Echoing what Terry Collins told reporters on Friday, Sandy Alderson told season ticket holders at Citi Field this morning, that Rafael Montero is a longshot to be promoted to the Mets this season. He cited an innings limit as the reason and said he’s currently about 70-80 innings away from being shutdown for the season.
Last season, Montero tossed just 122 innings and he is already at 73.1 innings this year.
Yesterday, Collins said that Montero may not debut in the majors this season for similar reasons and also because he felt the Mets’ rotation is performing well enough. He wished him well on his promotion to Triple-A Las Vegas.
“I hope Montero goes, and I hope he pitches very, very well there,” Collins said, referring to Las Vegas. “But you’re looking at a guy who last year pitched 120 innings. He’s going to get to that 150 mark pretty fast because he’s been getting deep into games in Binghamton. How many innings he’s going to have when you’re looking up in late August, or early or the middle of August, it could be a situation where he’s going to be spent anyway.”
Original Post 6/14

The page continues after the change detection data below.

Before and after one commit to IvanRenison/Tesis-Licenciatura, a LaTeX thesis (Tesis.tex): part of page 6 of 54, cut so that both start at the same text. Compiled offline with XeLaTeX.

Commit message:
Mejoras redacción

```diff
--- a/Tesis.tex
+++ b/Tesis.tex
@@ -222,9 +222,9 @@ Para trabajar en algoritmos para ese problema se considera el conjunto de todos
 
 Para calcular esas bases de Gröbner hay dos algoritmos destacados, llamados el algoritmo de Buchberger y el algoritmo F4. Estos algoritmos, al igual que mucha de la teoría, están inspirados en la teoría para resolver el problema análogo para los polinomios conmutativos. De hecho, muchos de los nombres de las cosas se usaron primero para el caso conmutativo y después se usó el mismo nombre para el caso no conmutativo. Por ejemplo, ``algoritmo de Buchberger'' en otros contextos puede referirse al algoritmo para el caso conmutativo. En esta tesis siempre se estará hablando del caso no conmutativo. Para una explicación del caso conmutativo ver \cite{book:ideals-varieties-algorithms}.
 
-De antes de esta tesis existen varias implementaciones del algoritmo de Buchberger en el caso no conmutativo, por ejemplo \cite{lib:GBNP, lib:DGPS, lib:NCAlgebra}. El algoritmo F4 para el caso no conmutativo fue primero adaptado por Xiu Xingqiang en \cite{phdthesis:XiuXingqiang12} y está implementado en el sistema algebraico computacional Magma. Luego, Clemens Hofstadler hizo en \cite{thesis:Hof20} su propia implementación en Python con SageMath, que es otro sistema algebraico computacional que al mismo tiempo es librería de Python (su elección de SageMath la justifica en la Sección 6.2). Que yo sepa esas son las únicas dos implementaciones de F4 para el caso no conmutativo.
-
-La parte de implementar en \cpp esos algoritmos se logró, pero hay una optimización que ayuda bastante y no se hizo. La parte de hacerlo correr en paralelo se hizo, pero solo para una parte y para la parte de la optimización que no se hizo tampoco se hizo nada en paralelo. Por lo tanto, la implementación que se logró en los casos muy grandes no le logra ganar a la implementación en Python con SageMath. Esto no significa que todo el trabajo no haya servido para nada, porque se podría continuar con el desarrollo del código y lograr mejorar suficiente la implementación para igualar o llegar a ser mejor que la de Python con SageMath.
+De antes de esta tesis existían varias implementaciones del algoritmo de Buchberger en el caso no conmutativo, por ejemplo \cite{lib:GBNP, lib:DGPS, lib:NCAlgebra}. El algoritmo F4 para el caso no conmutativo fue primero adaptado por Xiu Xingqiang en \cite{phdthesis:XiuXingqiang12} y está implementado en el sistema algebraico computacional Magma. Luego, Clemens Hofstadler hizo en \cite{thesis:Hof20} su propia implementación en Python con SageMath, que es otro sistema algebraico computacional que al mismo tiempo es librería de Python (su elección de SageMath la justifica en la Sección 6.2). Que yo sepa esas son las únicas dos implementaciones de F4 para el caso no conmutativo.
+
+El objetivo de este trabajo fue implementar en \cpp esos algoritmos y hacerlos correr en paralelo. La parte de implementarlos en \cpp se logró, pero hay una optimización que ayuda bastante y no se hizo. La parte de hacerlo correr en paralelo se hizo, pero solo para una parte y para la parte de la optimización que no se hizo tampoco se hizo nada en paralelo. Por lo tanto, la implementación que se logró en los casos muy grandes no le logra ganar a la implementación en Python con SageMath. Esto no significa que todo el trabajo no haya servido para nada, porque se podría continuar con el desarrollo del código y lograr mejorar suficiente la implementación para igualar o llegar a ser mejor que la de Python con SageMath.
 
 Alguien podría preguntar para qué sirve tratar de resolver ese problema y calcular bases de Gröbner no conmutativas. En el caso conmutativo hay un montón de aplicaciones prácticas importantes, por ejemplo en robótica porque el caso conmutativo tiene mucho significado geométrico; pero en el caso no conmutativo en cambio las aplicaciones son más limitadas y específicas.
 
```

Mets pitching prospect Rafael Montero has been promoted to Triple-A Las Vegas. Montero was having a stellar season at Double-A Binghamton, where he was 7-3 with a 2.43 ERA and 0.915 WHIP. In 66.2 innings pitched, the control artist struck out 72 batters while walking just 10 batters. He will start on Sunday for Las Vegas.
Because Montero will pound the zone and exhibit such great command as he has throughout his pro career, his ability to pinpoint the location of his pitches should play very well at Vegas.
Last week, I asked Lynn Worthy, who covers the Binghamton Mets for the Press & Sun Bulletin, who has impressed him the most this season, and he had this to say about Montero:
The most impressive so far would have to be Rafael Montero because of the command he’s displayed. Cesar Puello’s recent play has made it a close call, but Montero has performed so well all season. While his stuff isn’t at the level of Matt Harvey or Zack Wheeler, he has consistently demonstrated remarkable control beyond what I saw from either Harvey or Wheeler at this level.
It’s a very interesting question to consider how well Montero’s actual stuff translates to a major-league level. I’m not sure. I would tend to think his margin for error will be even smaller against those hitters. There could be a real possibility of him getting hit hard at times. This certainly isn’t an exact comparison, but Collin McHugh had tremendous success and command of multiple pitches in Binghamton and also pitched well at Triple-A. His first start in the big leagues was also stellar, but he has also been hit hard at times.
Montero’s command will be a big plus, and I do think he’s shown a strong ability to work through a lineup a second or third time and keep hitters off-balance. On several occasions he has racked up the majority of his strikeouts after the first time through the lineup. It will be interesting how he gets used if/when he does reach the big league level.
Great job here by Lynn, who provides some great insight.
Montero has been overshadowed by Zack Wheeler ever since the Mets acquired him. The young righthander has done nothing, but excel at each level where he was always among the most dominating pitchers in his league.
Earlier this week, the Mets promoted his teammate Jack Leathersich to Triple-A.
It’s obvious now that the front office is feeling the pressure to start advancing their best prospects after operating at a snail’s pace the last three seasons. I don’t like rushing prospects, but when they are pushing the envelope, a front office should recognize it and act on it. Look for Kevin Plawecki, Jayce Boyd, Noah Syndergaard and others to get the bump in the coming days.
(Photo credit: Gordon Donovan)